Here, we describe a method to knockdown gene expression in the chicken neural tube in a cell type-specific, traceable manner. We use novel plasmid vectors3 harboring cell type-specific promoters/enhancers that drive the expression of a fluorescent protein marker, followed directly by a miR30-RNAi transcript4 (located within the 3'-UTR of the cDNA encoding the fluorescent protein) (Figure 1). When electroporated into the developing neural tube, these vectors elicit efficient downregulation of gene expression and express bright fluorescent marker proteins to enable direct tracing of the cells experiencing knockdown3. Mixing different RNAi vectors prior to electroporation allows the simultaneous knockdown of two or more genes in independent regions of the spinal cord. This permits complex cellular and molecular interactions to be examined during development, in a manner that is fast, simple, precise and inexpensive. In combination with DiI tracing of commissural axon trajectories in open-book preparations5, this method is a useful tool for in vivo studies of the cellular and molecular mechanisms of commissural axon growth and guidance. In principle, any promoter/enhancer could be used, potentially making the technique more widely applicable for in vivo studies of gene function during development6.
This video first demonstrates how to handle and window eggs, the injection of DNA plasmids into the neural tube and the electroporation procedure. To investigate commissural axon guidance, the spinal cord is removed from the embryo as an open-book preparation, fixed, and injected with DiI to enable axon pathways to be traced.
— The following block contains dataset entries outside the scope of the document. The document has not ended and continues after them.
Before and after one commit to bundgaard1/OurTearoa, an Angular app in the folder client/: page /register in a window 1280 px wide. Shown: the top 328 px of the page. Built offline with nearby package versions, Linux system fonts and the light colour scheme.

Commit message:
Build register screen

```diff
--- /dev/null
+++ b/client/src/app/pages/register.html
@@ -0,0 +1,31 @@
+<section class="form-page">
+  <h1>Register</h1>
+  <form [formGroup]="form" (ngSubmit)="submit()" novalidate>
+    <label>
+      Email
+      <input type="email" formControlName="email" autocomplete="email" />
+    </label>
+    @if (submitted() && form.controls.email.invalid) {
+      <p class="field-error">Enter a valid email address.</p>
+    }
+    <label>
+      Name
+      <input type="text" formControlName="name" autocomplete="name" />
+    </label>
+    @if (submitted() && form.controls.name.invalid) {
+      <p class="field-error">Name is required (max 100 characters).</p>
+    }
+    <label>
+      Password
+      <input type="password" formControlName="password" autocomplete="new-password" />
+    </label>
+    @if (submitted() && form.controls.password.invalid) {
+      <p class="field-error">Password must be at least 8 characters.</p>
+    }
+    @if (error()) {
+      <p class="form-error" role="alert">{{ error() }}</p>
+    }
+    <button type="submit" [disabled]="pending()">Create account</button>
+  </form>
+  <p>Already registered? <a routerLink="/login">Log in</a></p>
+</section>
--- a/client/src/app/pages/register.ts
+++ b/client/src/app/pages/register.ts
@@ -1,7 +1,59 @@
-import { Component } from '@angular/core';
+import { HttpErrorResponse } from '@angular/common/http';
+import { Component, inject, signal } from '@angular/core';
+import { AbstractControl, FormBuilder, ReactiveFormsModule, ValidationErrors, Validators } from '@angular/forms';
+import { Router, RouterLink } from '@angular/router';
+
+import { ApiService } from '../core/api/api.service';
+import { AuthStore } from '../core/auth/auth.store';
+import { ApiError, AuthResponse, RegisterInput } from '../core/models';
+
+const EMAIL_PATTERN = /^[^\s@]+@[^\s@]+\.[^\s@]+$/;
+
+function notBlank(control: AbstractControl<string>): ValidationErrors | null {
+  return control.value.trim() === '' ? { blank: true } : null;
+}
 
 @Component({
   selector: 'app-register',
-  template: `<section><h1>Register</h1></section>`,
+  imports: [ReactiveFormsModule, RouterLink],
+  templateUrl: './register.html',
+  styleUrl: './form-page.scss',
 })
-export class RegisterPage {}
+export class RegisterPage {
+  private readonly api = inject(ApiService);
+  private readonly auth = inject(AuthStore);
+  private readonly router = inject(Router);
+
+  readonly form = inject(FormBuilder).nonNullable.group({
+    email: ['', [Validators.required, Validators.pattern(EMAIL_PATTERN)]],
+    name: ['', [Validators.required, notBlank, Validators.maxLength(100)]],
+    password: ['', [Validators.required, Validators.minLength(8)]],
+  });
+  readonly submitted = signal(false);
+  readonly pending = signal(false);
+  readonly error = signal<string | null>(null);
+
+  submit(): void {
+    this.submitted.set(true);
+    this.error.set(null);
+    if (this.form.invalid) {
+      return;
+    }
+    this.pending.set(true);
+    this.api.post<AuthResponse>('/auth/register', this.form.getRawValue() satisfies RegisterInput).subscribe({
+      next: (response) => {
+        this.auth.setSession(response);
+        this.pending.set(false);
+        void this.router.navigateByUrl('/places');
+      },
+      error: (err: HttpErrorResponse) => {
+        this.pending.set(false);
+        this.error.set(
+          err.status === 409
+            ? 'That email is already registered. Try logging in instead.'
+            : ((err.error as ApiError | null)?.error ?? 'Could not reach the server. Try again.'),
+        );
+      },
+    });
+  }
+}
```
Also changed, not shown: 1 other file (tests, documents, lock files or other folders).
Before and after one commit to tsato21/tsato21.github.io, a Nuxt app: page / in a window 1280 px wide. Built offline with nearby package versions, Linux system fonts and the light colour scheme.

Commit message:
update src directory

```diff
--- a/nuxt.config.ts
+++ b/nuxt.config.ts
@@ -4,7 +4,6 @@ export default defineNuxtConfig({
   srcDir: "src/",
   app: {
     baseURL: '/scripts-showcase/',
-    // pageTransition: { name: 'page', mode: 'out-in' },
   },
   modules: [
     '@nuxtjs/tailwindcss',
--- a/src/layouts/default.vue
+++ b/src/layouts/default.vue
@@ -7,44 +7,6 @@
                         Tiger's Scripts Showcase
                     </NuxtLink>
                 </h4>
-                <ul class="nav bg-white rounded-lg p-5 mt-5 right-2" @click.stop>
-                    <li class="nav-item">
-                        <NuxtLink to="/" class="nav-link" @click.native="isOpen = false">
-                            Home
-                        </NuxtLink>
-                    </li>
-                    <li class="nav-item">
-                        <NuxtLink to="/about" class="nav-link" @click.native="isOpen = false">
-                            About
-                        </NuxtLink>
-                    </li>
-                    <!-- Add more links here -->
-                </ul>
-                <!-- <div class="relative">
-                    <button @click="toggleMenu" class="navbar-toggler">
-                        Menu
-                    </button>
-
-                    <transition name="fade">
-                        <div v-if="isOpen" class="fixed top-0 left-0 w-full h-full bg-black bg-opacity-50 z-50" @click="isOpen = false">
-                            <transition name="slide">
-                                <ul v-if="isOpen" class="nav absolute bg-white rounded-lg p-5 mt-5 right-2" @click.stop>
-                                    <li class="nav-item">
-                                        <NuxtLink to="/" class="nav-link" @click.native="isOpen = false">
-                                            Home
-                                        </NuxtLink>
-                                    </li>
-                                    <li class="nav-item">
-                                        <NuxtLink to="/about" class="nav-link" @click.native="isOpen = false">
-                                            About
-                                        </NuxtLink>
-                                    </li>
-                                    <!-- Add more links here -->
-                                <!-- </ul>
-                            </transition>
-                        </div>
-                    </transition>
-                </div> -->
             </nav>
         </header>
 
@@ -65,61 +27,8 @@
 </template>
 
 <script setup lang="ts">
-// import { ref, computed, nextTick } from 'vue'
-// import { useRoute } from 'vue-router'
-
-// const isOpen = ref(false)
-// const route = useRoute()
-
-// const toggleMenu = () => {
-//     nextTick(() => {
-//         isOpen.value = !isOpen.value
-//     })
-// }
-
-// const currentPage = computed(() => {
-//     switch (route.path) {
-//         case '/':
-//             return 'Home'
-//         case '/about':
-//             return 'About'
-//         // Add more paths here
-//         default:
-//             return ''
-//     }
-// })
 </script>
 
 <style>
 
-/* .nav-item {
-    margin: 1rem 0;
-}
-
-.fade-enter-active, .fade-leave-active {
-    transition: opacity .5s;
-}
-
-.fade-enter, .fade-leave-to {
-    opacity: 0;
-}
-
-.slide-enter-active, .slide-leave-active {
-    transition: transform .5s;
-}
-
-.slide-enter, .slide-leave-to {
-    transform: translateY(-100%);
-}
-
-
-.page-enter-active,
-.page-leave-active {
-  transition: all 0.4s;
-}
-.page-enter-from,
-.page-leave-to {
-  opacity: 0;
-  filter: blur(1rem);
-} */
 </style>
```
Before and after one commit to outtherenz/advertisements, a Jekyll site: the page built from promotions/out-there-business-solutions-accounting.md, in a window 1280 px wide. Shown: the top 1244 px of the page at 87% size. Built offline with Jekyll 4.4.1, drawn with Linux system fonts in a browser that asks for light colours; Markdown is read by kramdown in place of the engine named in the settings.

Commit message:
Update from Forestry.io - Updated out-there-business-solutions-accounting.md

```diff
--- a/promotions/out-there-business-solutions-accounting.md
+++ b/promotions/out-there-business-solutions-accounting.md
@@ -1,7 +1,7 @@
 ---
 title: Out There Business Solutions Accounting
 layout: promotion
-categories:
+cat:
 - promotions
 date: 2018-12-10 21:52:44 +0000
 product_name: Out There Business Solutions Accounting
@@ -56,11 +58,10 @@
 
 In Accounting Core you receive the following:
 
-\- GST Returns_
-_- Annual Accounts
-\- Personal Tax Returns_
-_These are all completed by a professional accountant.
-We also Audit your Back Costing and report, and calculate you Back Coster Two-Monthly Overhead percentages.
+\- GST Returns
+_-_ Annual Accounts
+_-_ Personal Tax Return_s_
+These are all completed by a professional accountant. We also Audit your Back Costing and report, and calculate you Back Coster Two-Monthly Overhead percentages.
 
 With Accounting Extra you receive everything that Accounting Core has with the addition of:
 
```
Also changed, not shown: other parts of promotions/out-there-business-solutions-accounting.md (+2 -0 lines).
The spinal cord is mounted between coverslips and visualized using confocal microscopy.
1. Preparation of RNAi Plasmid DNA for Cell Type-specific Gene Silencing
Plasmids (Figure 1) are synthesized using standard molecular cloning techniques, as previously described in detail3,4.
1.1 Cloning into the vectors: oligonucelotide design
- We use the same universal oligonucleotides and cloning protocols that are described in the product information provided with the pRFPRNAiC vector4 (ARK-Genomics).
- For cloning into the first hairpin site:
5' primer HP1:
3' primer HP1:
- For cloning into the second hairpin site:
5' primer HP2:
3' primer HP2:
- For cloning into the first hairpin site:
- We use Genscript's siRNA Target Finder to select gene-specific target sequences: https://www.genscript.com/ssl-bin/app/rnai.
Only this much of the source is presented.